Developing applicable clinical machine learning models is a difficult task when the data includes spatial information, for example, radiation dose distributions across adjacent organs at risk. We describe the co-design of a modeling system, DASS, to support the hybrid human-machine development and validation of predictive models for estimating long-term toxicities related to radiotherapy doses in head and neck cancer patients. Developed in collaboration with domain experts in oncology and data mining, DASS incorporates human-in-the-loop visual steering, spatial data, and explainable AI to augment domain knowledge with automatic data mining. We demonstrate DASS with the development of two practical clinical stratification models and report feedback from domain experts. Finally, we describe the design lessons learned from this collaborative experience.
International benchmarking competitions have become fundamental for the comparative performance assessment of image analysis methods. However, little attention has been given to investigating what can be learnt from these competitions. Do they really generate scientific progress? What are common and successful participation strategies? What makes a solution superior to a competing method? To address this gap in the literature, we performed a multi-center study with all 80 competitions that were conducted in the scope of IEEE ISBI 2021 and MICCAI 2021. Statistical analyses performed based on comprehensive descriptions of the submitted algorithms linked to their rank as well as the underlying participation strategies revealed common characteristics of winning solutions. These typically include the use of multi-task learning (63%) and/or multi-stage pipelines (61%), and a focus on augmentation (100%), image preprocessing (97%), data curation (79%), and postprocessing (66%). The "typical" lead of a winning team is a computer scientist with a doctoral degree, five years of experience in biomedical image analysis, and four years of experience in deep learning.
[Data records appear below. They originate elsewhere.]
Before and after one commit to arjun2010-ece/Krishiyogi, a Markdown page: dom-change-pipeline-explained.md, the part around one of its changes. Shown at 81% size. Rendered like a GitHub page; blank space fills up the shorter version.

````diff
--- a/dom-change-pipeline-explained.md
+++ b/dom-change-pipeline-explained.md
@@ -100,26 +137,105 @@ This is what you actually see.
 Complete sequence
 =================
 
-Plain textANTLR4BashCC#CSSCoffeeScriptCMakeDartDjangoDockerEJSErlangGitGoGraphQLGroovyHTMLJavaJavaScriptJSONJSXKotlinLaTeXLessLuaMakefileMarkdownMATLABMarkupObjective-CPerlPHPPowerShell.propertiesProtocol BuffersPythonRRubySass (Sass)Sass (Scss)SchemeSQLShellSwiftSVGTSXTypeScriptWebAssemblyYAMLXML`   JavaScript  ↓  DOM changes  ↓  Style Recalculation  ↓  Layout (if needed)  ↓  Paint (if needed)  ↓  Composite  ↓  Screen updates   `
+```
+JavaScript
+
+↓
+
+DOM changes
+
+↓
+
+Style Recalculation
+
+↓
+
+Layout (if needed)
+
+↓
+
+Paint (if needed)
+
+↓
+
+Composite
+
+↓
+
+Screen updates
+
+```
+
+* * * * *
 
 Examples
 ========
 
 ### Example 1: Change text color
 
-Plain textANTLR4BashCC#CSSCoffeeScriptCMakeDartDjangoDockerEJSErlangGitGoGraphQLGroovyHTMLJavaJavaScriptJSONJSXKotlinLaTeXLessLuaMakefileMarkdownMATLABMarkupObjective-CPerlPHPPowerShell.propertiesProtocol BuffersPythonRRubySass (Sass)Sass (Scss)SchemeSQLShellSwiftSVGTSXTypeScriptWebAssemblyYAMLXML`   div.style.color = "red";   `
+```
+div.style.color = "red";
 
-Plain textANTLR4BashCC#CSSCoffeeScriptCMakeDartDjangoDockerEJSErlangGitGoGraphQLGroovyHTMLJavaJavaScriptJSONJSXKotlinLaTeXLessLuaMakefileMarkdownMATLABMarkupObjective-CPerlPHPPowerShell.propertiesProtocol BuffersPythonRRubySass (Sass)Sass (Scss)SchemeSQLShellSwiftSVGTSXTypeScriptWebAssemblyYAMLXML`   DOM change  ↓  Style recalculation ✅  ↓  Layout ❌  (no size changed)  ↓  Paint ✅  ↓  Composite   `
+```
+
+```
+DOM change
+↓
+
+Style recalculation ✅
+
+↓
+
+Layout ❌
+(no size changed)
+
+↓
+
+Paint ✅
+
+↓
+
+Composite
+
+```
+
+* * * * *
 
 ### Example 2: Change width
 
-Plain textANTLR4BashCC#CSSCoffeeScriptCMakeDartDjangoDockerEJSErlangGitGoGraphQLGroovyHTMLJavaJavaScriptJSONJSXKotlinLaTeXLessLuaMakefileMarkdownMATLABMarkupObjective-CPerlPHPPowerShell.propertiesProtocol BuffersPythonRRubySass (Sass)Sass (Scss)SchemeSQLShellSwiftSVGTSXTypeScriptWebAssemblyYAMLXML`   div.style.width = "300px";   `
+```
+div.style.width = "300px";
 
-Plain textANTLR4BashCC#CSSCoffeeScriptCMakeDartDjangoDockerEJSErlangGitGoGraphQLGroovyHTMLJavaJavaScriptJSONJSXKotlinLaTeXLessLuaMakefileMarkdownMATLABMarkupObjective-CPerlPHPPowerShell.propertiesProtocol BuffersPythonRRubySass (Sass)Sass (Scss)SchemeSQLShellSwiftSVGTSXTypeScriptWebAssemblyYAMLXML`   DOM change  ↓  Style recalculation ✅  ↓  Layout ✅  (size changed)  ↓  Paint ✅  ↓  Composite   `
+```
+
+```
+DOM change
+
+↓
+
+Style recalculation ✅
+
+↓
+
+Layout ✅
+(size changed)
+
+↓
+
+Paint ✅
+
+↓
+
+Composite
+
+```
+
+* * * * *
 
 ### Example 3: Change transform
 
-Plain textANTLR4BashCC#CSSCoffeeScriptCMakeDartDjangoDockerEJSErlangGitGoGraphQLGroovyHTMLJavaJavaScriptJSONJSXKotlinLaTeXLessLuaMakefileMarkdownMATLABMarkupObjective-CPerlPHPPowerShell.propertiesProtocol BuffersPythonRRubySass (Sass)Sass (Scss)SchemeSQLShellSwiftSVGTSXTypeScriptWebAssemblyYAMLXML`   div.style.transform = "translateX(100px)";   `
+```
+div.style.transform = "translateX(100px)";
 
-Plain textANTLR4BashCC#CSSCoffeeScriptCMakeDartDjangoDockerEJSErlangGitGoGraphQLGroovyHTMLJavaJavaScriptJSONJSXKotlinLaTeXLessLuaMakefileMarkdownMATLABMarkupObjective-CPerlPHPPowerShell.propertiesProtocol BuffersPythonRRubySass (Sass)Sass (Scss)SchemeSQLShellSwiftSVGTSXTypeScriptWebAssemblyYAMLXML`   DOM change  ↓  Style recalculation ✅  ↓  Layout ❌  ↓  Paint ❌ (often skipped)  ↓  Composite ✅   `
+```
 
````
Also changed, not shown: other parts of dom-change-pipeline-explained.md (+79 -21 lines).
Two core general development strategies stood out for highly-ranked teams: the reflection of the metrics in the method design and the focus on analyzing and handling failure cases. According to the organizers, 43% of the winning algorithms exceeded the state of the art but only 11% completely solved the respective domain problem. The insights of our study could help researchers (1) improve algorithm development strategies when approaching new problems, and (2) focus on open research questions revealed by this work.